The New Craftsmen present new maker Jo Sweeting, described by author Robert MacFarlane as ‘unmistakably among the handful of leading stone-carvers and sculptors in the country’.\n
After studying Fine Art and Sculpture at Leeds School of Art working primarily in clay, Jo was introduced to stone and was immediately taken by the way it retained each and every mark applied. She learned to carve at the Skelton Workshop, the home of the late John Skelton, nephew of and apprentice to Eric Gill. Jo’s work often takes on themes of language, time and place, with a fondness for dialect. Working chiefly with found and quarried stone, Jo’s lapidary art is in constant dialogue with the natural world, allowing herself to be led by the organic form of the material.\n
While Jo was out walking in Sussex in autumn, she found herself drawn to the ground with each step. She observed many beautiful objects, from lichens to feathers and twigs that had fallen. She found these discoveries simple yet exquisite when held and viewed closely.\n
“There was a leaf held in a spider’s web, rotating and swirling and it stopped me in my tracks,” she shared.\n \n
This fondness for the tiny and overlooked, led to the ‘Fallen’ collection; five stone carvings, described by Jo as a celebration and memorial to the overlooked, forgotten and transient.
“The Fallen Collection is inspired by words, they ignite and flare. Dialect and conversations are always the beginning of my process. Whole series of works can come from one word, as this first collection has been,” she shared.\n \n
Jo’s work is primarily informed by the Buddhist concept of ‘Shul’, a marking which remains after the thing that made it has passed through. A dry riverbed, a hollow made by an animal in the grass, a path formed by a regular tread of footsteps, Shul is the impression of what once was there. It is an absence that becomes a presence itself.
“Shul is a dual, a nothing that is something, a whole hole,” Jo explained, “my interest is in how these traces are left on our bodies and memories. I use words, a figure, or a plant, as a starting point and focus on growth and change. I celebrate a moment in time. Starting points can be poetry or an overheard conversation in the landscape. I aim to make the moment visible and monumental.”\n \n
Within the landscape where she lives, Jo found several large chalk boulders, which she sliced to create this series of works. She has left much of the original form in place to honour the block.
“Edward Thomas often walked and described the sensation of ‘bones for chalk’. We walk on the bones of others and then our bones become a bedrock walked upon,” Jo noted.\n \n
The work is slow and considered, changing and growing as she spends many hours with it. Although she begins with a clear concept, Jo is inspired by the unknown and has a distinct openness in her approach - using chisels and mallets to capture transience within the comparable permanence of stone:
“My work contemplates life and although direct carving techniques are used, my work is not traditional. I use drawing and print-making to refine ideas, but like to carve directly on to the faces of the stone without certainty. I realise the form fully once the carving begins.”\n \n

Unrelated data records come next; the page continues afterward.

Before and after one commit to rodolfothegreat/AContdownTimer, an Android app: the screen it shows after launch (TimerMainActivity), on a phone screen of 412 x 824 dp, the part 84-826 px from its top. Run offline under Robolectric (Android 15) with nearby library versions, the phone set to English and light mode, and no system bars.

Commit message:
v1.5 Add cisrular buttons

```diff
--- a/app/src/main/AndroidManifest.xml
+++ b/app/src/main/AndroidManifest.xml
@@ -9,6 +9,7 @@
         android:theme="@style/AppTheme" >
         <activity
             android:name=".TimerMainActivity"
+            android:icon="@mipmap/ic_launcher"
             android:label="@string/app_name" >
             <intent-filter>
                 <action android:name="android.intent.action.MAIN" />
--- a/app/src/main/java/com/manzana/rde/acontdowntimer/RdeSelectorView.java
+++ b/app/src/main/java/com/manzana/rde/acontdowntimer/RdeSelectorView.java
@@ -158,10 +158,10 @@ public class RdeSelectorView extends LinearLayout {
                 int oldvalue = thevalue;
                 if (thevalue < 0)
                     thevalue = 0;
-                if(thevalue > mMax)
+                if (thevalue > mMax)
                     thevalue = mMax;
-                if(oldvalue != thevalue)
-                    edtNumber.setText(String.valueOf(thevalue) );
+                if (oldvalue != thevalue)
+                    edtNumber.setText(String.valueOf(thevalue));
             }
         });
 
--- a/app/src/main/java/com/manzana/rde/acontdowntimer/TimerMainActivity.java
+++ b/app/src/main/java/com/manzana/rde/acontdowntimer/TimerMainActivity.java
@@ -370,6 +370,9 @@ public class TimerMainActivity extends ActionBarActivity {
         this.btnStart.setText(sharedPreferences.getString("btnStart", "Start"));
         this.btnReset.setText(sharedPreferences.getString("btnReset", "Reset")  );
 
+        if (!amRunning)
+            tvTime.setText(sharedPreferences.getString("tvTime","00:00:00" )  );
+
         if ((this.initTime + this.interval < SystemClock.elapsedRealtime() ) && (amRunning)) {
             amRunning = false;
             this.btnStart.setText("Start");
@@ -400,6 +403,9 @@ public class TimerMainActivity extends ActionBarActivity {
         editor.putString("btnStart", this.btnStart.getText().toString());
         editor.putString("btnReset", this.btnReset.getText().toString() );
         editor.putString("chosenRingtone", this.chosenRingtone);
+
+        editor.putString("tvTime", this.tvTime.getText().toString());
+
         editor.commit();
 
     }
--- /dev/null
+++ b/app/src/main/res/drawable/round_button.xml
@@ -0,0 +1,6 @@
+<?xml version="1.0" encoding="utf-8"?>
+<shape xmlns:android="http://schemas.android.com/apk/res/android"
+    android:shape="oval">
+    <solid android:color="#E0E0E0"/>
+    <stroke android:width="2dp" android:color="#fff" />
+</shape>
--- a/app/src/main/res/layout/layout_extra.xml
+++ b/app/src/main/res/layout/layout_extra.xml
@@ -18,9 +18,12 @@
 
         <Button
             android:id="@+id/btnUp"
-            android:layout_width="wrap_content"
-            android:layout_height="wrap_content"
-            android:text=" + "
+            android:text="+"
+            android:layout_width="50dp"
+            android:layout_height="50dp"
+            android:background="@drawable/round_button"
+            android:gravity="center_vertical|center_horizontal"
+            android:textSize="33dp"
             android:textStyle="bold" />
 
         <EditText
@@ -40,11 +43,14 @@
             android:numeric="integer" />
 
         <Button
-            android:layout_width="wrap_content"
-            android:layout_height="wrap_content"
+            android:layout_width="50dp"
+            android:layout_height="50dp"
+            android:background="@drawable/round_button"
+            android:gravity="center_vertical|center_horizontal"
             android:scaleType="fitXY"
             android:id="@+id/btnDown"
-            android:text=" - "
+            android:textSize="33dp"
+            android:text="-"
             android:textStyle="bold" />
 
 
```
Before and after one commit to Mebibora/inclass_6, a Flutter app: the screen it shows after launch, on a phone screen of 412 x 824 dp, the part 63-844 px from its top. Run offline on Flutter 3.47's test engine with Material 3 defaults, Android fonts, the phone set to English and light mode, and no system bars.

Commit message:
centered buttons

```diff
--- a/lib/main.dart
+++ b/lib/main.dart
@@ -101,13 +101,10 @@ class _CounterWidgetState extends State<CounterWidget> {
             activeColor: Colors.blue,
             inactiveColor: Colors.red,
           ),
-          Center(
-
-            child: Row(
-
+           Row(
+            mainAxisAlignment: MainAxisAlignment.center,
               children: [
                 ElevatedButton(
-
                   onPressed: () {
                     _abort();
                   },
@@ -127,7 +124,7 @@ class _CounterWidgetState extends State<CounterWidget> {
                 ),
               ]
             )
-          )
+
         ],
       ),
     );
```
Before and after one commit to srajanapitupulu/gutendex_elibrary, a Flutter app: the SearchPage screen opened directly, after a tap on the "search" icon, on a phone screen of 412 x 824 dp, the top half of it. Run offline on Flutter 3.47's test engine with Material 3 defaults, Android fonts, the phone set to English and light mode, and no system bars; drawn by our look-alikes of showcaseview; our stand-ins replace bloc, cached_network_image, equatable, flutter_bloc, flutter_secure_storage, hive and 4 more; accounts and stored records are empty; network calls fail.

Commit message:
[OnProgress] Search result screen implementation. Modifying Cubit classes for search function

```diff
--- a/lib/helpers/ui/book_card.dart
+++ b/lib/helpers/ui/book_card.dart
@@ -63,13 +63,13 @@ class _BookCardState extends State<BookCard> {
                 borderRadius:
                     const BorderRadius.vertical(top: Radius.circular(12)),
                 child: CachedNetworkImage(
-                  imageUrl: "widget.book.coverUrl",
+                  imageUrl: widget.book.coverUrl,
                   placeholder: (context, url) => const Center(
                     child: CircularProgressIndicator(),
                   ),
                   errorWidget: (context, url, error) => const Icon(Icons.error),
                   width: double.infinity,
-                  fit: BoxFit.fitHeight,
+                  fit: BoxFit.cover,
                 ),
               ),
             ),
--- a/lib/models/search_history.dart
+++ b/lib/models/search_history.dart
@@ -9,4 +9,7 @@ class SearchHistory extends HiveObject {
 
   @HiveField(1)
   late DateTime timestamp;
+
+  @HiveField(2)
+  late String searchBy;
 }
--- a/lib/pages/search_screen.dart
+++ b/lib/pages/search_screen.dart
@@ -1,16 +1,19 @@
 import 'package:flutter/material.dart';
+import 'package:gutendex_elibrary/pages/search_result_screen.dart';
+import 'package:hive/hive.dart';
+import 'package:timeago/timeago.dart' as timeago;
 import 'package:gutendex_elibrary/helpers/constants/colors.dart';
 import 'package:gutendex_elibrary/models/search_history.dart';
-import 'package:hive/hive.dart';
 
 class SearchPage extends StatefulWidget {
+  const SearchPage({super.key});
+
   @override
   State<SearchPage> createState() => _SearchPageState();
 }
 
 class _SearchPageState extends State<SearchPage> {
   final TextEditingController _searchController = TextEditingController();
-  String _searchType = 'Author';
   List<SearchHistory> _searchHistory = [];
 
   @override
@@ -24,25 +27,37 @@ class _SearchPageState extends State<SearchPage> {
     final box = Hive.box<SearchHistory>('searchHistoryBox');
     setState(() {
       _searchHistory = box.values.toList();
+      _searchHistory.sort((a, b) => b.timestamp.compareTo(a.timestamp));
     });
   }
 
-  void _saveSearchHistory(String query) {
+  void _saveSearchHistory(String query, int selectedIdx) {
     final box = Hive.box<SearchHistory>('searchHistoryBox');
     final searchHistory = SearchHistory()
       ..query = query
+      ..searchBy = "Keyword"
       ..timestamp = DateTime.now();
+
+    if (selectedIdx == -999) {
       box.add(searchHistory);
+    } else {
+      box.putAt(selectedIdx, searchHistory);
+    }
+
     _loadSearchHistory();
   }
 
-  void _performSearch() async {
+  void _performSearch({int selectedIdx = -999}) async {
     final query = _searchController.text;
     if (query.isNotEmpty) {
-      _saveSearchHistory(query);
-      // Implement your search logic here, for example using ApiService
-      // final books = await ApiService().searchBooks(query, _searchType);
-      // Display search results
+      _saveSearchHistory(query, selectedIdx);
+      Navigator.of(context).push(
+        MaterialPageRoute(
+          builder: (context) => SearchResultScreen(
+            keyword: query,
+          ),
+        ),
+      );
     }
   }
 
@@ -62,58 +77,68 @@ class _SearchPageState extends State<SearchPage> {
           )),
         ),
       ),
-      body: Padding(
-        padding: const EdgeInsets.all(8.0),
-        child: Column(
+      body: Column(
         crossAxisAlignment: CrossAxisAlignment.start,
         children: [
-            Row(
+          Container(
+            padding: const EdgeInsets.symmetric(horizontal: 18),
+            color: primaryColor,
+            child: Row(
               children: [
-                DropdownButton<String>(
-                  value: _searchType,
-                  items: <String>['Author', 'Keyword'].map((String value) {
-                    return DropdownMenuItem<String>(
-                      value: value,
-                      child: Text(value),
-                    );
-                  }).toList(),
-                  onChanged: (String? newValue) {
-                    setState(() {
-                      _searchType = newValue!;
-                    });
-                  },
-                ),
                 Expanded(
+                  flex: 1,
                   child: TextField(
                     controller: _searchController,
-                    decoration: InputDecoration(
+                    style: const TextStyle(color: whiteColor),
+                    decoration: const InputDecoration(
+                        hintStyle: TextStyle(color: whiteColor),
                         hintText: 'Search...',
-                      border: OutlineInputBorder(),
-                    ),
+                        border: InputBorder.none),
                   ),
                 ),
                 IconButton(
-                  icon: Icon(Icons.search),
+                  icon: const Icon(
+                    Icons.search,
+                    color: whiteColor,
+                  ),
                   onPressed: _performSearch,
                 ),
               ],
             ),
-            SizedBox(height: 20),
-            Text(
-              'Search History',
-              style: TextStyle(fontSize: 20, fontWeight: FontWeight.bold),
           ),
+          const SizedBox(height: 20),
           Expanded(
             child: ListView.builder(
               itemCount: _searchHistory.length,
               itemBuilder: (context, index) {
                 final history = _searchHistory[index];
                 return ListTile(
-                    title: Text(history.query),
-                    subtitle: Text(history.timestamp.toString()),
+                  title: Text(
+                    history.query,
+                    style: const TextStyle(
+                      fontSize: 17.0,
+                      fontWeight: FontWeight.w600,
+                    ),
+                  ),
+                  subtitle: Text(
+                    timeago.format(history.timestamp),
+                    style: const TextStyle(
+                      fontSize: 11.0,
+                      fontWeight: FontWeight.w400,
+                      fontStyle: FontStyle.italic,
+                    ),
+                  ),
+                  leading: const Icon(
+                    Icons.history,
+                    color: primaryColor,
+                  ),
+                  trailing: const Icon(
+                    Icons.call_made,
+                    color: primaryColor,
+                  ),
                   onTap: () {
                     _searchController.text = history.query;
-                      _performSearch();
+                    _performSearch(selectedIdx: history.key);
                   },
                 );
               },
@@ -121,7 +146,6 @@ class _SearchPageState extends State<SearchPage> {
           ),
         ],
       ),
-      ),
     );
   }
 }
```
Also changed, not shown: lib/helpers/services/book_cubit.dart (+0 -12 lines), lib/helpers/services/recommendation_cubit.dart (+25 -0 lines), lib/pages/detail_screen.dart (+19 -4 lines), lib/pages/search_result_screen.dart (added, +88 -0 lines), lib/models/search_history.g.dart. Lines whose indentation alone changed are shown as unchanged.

Each and every work carved by Jo is imbued with a certain time, place or memory. These works are no exception, creating beautiful talismans for the lost, forgotten and fleeting.
Explore the masterfully-crafted Fallen collection by Jo Sweeting below.\n